Dr. Yuqing Zhang of Boston University School of Medicine said anecdotal evidence suggested purine rich foods -- meat, seafood, beans, peas, lentils, oatmeal, spinach, asparagus, mushrooms, yeast and alcohol -- triggered gout attacks, but it wasn't clear whether they prompt flare-ups in the short term.
The study involved 633 people with confirmed gout, who were tracked for more than a year. The average age of the study participants was 54, and 78 percent were men.
They were asked to provide details of history of gout attacks -- including the timing and symptoms of the attack and what drugs they were taking to manage their condition -- and to list any potential triggers in the two days running up to an attack.
The study, published in the Annals of the Rheumatic Diseases, found 61 percent drank alcohol, a known risk factor for gout, while 29 percent used water pills, or diuretics, and almost half took allopurinol, a drug used to prevent gout attacks.
During the 12-month monitoring period, 1,247 gout attacks were recorded, mostly in the toe joints, causing intense pain and redness, Zhang said.

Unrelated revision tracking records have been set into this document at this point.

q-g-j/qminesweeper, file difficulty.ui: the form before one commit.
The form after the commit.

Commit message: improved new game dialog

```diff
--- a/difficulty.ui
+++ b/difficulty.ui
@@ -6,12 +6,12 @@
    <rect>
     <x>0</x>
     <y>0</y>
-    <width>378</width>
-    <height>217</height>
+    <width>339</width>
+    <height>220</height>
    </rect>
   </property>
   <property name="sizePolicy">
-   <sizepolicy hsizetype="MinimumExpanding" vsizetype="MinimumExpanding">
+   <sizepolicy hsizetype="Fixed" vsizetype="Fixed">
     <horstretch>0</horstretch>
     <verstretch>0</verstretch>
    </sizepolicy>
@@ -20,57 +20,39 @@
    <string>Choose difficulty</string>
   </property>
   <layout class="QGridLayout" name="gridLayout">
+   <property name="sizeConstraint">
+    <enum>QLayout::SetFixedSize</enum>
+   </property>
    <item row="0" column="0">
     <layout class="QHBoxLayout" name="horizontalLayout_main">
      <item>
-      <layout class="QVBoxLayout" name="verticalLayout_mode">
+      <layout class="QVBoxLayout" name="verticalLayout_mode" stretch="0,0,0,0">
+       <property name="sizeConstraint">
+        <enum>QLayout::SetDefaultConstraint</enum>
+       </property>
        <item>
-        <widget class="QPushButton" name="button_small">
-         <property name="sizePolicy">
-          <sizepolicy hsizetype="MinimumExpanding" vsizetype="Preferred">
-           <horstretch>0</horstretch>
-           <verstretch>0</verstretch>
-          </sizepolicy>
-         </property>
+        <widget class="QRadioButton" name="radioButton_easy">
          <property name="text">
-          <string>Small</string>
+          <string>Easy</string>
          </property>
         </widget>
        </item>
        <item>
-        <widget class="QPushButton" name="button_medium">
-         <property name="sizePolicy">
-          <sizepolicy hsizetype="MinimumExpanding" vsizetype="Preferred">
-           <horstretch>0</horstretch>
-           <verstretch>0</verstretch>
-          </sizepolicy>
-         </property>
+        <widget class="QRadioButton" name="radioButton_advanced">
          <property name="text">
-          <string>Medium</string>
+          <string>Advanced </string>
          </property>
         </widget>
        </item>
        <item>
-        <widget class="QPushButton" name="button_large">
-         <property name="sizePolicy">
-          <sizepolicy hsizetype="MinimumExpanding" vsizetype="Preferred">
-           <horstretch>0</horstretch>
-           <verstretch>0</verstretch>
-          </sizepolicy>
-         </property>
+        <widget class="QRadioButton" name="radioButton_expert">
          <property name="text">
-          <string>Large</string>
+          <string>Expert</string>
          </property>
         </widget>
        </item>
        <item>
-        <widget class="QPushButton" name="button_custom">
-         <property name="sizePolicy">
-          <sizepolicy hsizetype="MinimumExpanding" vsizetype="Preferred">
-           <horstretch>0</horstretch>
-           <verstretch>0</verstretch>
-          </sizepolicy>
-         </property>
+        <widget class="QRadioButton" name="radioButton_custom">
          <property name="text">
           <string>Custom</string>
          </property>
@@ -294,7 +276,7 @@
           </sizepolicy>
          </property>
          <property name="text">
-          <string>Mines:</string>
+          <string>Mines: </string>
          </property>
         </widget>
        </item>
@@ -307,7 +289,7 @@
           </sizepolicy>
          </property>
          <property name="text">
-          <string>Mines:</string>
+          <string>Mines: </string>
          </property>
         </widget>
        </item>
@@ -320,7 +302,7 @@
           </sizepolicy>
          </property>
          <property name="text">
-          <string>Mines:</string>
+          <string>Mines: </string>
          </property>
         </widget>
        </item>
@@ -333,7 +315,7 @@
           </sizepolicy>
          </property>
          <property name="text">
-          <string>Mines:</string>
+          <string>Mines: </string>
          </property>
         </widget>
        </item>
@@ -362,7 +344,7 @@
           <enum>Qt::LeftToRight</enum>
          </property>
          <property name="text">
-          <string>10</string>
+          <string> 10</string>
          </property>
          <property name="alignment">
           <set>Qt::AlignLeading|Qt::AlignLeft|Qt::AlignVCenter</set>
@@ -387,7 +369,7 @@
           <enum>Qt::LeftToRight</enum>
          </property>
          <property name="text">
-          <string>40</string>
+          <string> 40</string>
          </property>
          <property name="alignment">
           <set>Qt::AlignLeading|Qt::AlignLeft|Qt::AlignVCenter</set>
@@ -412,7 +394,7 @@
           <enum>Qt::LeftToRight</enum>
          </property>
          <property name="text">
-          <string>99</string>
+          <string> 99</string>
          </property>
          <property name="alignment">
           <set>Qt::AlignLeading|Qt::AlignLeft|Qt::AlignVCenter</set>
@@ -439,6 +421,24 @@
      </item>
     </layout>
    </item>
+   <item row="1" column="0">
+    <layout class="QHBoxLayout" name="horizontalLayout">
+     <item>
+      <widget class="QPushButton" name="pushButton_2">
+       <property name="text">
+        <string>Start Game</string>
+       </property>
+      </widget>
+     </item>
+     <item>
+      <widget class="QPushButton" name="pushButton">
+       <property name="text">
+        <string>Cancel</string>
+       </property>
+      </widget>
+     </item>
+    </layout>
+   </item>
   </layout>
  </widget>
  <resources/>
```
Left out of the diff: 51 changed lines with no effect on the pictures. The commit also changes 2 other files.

The average amount of dietary purine during a two-day period without gout attacks was about one-half ounce, while that consumed in the two days before an attack was three-quarters of an ounce, the study said.